WORK TO BE COMPLETED:
Where the material below has a line containing "import glob", start repeating exactly, and keep going through the line containing "-INSET_MARGIN = 16", with no other lines.

DATA FOR PROCESSING:
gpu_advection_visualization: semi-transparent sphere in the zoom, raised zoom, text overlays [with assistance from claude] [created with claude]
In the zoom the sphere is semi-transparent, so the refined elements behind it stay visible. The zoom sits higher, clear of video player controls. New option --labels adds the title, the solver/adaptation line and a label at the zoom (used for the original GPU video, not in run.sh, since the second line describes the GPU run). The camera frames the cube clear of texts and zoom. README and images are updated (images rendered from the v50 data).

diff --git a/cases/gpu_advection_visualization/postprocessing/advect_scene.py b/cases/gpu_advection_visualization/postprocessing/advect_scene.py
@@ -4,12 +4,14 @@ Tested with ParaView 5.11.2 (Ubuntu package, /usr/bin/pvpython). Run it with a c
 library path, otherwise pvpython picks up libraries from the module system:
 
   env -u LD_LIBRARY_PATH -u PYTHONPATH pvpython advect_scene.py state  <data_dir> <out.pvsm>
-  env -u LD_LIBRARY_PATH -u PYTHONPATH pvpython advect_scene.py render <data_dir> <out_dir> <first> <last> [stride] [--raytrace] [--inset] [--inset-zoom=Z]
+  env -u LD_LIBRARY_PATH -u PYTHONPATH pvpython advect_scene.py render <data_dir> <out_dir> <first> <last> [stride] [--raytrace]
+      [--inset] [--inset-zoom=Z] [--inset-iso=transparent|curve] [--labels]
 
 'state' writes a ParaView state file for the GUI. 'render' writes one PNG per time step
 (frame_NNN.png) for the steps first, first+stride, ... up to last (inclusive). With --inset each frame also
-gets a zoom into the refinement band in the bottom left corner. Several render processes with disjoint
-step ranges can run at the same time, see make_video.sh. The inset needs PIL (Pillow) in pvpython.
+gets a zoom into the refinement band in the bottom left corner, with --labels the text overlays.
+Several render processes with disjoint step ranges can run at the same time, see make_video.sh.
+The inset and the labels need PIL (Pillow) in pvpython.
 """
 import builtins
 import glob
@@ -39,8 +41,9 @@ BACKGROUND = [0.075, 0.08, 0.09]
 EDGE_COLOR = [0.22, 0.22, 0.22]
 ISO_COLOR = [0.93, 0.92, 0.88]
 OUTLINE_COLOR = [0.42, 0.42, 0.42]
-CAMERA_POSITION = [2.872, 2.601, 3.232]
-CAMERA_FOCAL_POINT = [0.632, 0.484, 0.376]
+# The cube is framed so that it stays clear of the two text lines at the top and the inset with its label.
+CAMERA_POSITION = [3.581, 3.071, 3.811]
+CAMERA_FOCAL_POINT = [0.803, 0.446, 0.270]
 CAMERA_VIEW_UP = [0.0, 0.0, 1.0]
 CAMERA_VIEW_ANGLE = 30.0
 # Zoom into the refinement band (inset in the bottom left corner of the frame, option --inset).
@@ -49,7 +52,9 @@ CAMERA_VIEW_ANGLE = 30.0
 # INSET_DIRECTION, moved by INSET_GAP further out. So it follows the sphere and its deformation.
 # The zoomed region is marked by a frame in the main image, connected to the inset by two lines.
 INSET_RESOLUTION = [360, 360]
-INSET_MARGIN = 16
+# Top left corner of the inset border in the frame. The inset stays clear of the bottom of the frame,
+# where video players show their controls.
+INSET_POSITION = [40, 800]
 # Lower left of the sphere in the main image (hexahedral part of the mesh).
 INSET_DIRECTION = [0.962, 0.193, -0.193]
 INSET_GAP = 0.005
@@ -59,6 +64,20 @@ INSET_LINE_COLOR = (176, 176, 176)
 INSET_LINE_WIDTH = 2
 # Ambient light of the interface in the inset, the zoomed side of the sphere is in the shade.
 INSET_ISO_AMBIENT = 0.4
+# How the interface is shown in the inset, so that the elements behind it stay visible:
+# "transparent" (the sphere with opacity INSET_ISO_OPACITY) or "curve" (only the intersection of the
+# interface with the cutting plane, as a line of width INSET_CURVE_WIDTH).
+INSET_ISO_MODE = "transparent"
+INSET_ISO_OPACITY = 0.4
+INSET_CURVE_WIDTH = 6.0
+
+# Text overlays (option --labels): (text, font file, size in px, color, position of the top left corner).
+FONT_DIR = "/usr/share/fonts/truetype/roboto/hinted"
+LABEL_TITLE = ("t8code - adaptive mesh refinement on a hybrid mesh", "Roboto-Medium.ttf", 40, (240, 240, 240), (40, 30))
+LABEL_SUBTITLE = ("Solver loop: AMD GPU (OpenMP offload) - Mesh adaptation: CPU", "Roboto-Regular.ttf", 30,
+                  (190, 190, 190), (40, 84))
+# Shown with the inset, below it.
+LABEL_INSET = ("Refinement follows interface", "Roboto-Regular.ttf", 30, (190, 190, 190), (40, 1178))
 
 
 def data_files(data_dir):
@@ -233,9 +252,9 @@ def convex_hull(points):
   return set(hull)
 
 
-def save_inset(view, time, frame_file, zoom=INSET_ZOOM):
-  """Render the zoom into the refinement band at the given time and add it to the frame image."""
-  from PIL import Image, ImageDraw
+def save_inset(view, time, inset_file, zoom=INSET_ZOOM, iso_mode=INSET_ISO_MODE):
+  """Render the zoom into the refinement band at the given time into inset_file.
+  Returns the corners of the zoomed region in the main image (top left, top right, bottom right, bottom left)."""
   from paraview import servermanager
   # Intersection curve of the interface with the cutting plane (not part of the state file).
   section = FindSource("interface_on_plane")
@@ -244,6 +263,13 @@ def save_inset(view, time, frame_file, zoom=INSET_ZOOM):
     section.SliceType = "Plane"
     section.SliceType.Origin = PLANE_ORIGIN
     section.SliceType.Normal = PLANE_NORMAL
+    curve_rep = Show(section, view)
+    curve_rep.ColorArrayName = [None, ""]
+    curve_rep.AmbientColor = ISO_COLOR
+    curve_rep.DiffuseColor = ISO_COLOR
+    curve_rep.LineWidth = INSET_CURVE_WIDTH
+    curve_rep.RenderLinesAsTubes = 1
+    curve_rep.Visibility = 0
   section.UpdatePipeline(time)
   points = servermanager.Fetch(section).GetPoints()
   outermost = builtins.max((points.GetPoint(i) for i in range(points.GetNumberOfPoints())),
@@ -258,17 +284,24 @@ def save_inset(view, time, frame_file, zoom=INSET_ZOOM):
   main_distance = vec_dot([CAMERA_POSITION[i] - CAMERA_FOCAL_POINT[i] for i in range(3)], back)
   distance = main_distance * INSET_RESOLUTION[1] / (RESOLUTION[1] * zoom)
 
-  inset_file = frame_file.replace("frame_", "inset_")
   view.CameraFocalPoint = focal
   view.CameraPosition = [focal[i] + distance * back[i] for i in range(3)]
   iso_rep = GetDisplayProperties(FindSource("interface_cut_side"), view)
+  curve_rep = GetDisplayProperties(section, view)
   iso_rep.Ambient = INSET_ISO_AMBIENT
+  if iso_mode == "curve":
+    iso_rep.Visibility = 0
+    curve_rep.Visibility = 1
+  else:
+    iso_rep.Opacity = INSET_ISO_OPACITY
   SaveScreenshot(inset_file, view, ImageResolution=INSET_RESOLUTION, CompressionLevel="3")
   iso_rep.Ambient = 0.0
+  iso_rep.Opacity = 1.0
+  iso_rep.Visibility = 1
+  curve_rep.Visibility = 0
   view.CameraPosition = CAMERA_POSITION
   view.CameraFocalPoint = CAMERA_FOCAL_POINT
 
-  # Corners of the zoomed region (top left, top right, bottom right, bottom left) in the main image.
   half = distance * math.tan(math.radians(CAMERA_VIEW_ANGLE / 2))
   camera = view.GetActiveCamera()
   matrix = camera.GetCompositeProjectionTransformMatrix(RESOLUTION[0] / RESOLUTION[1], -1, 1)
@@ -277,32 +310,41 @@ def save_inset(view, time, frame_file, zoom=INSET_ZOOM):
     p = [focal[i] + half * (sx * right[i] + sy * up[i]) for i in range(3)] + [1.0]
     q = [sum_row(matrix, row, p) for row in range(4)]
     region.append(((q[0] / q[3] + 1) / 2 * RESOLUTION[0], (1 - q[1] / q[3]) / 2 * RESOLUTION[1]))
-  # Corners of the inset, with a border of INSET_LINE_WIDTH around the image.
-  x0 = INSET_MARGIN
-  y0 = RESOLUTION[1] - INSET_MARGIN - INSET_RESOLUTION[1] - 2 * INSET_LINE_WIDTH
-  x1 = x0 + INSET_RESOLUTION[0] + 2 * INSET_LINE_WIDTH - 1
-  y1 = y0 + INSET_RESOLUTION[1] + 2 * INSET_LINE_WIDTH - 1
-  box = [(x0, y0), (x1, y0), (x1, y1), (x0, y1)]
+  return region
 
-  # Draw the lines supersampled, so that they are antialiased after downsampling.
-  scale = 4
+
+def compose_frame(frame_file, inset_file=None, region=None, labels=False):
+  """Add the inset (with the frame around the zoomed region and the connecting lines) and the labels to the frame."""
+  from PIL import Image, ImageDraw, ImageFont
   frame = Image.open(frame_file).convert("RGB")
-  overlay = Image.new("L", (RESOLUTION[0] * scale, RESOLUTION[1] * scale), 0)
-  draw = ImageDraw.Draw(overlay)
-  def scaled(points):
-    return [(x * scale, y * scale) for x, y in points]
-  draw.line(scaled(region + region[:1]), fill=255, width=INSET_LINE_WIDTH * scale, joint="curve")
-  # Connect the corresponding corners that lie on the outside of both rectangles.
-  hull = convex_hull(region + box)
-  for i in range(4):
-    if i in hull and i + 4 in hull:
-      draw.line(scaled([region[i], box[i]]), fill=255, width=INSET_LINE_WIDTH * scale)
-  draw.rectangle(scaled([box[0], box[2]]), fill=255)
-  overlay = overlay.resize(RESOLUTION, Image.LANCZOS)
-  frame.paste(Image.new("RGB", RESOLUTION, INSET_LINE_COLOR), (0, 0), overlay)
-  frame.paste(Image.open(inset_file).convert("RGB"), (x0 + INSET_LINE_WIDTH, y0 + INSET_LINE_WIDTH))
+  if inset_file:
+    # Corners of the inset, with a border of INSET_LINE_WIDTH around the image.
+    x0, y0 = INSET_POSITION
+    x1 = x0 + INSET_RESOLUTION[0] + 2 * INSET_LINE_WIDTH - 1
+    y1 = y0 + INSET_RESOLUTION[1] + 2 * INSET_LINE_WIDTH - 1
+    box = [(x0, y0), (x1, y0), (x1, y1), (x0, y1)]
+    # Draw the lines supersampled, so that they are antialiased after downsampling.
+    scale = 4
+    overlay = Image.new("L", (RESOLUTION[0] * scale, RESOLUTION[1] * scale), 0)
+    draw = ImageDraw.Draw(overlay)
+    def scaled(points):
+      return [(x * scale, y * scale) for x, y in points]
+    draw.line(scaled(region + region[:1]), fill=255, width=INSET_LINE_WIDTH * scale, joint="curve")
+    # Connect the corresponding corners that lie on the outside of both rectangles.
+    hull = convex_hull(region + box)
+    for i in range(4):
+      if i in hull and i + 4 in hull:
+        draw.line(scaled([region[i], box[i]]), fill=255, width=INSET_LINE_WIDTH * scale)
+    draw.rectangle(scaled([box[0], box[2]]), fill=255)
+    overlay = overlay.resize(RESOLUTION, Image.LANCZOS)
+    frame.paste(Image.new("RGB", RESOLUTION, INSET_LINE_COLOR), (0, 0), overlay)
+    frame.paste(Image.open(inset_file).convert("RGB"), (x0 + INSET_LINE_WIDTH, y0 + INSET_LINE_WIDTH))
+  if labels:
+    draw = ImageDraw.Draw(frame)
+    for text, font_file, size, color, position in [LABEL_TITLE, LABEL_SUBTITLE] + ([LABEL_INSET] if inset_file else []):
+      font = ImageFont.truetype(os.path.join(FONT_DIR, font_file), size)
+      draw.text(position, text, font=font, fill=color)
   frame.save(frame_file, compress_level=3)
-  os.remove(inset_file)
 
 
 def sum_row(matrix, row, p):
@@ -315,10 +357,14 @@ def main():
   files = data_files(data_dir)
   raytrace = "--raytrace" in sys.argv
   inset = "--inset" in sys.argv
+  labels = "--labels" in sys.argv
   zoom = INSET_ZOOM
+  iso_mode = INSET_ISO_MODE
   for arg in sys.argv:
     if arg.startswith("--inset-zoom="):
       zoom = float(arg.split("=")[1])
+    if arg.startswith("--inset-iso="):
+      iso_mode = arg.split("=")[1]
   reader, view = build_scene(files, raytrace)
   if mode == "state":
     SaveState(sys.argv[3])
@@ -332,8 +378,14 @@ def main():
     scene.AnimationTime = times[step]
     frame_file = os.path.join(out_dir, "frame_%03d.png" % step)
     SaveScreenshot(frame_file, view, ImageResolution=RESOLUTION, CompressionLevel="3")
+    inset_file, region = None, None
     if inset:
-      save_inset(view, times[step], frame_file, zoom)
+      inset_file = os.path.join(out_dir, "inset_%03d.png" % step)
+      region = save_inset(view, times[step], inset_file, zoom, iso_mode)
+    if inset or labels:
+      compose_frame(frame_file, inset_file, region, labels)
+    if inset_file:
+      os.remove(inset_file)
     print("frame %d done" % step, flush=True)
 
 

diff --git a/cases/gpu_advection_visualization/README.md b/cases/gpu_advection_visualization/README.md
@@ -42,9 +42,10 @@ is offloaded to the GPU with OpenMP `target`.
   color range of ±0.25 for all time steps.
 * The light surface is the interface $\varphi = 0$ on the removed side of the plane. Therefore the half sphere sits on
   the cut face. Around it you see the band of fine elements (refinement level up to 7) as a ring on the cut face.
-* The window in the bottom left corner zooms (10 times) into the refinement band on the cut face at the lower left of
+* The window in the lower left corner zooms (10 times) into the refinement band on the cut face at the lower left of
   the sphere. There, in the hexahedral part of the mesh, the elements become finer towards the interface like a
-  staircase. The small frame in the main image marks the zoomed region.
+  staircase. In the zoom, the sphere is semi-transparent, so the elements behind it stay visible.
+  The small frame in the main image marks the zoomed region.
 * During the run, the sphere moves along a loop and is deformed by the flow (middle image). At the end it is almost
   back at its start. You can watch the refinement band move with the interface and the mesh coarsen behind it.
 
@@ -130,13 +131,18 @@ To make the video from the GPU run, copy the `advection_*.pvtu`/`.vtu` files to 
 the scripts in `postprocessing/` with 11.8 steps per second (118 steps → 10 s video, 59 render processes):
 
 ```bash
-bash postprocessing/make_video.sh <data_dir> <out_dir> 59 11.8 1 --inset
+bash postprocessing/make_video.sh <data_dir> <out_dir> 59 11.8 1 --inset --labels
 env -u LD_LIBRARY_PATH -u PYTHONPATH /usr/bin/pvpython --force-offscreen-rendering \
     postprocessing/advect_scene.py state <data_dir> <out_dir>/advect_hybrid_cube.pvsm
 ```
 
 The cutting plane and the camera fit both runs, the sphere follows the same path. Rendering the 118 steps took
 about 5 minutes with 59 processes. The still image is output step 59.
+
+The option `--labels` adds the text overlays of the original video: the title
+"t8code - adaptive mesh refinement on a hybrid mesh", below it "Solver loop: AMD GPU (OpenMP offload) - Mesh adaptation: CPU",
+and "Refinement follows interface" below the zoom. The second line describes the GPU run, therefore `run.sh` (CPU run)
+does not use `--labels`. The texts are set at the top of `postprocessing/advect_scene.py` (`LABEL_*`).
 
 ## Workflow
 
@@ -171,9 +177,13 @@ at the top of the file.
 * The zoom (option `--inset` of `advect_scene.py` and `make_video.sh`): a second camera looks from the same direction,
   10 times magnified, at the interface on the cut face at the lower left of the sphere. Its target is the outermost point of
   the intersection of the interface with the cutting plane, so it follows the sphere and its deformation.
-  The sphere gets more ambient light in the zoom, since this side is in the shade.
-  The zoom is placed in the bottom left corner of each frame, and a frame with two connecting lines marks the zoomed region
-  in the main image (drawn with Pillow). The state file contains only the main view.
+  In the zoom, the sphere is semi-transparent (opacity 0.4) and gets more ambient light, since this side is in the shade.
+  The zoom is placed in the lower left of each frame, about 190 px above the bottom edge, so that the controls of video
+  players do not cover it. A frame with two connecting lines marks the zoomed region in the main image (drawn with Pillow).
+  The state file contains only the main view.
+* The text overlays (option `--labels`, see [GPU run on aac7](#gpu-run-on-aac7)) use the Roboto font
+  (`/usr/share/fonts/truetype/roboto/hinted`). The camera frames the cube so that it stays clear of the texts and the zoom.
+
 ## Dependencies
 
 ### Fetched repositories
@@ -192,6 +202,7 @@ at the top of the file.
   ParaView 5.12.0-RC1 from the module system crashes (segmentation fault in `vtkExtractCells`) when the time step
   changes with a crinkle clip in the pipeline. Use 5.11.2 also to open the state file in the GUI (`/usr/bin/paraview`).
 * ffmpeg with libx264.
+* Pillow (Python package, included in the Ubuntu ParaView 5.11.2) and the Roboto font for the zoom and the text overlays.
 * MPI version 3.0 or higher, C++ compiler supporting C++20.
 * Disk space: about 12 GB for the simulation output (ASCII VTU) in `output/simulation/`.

EXERCISE RESPONSE:
 import glob
@@ -39,8 +41,9 @@ BACKGROUND = [0.075, 0.08, 0.09]
 EDGE_COLOR = [0.22, 0.22, 0.22]
 ISO_COLOR = [0.93, 0.92, 0.88]
 OUTLINE_COLOR = [0.42, 0.42, 0.42]
-CAMERA_POSITION = [2.872, 2.601, 3.232]
-CAMERA_FOCAL_POINT = [0.632, 0.484, 0.376]
+# The cube is framed so that it stays clear of the two text lines at the top and the inset with its label.
+CAMERA_POSITION = [3.581, 3.071, 3.811]
+CAMERA_FOCAL_POINT = [0.803, 0.446, 0.270]
 CAMERA_VIEW_UP = [0.0, 0.0, 1.0]
 CAMERA_VIEW_ANGLE = 30.0
 # Zoom into the refinement band (inset in the bottom left corner of the frame, option --inset).
@@ -49,7 +52,9 @@ CAMERA_VIEW_ANGLE = 30.0
 # INSET_DIRECTION, moved by INSET_GAP further out. So it follows the sphere and its deformation.
 # The zoomed region is marked by a frame in the main image, connected to the inset by two lines.
 INSET_RESOLUTION = [360, 360]
-INSET_MARGIN = 16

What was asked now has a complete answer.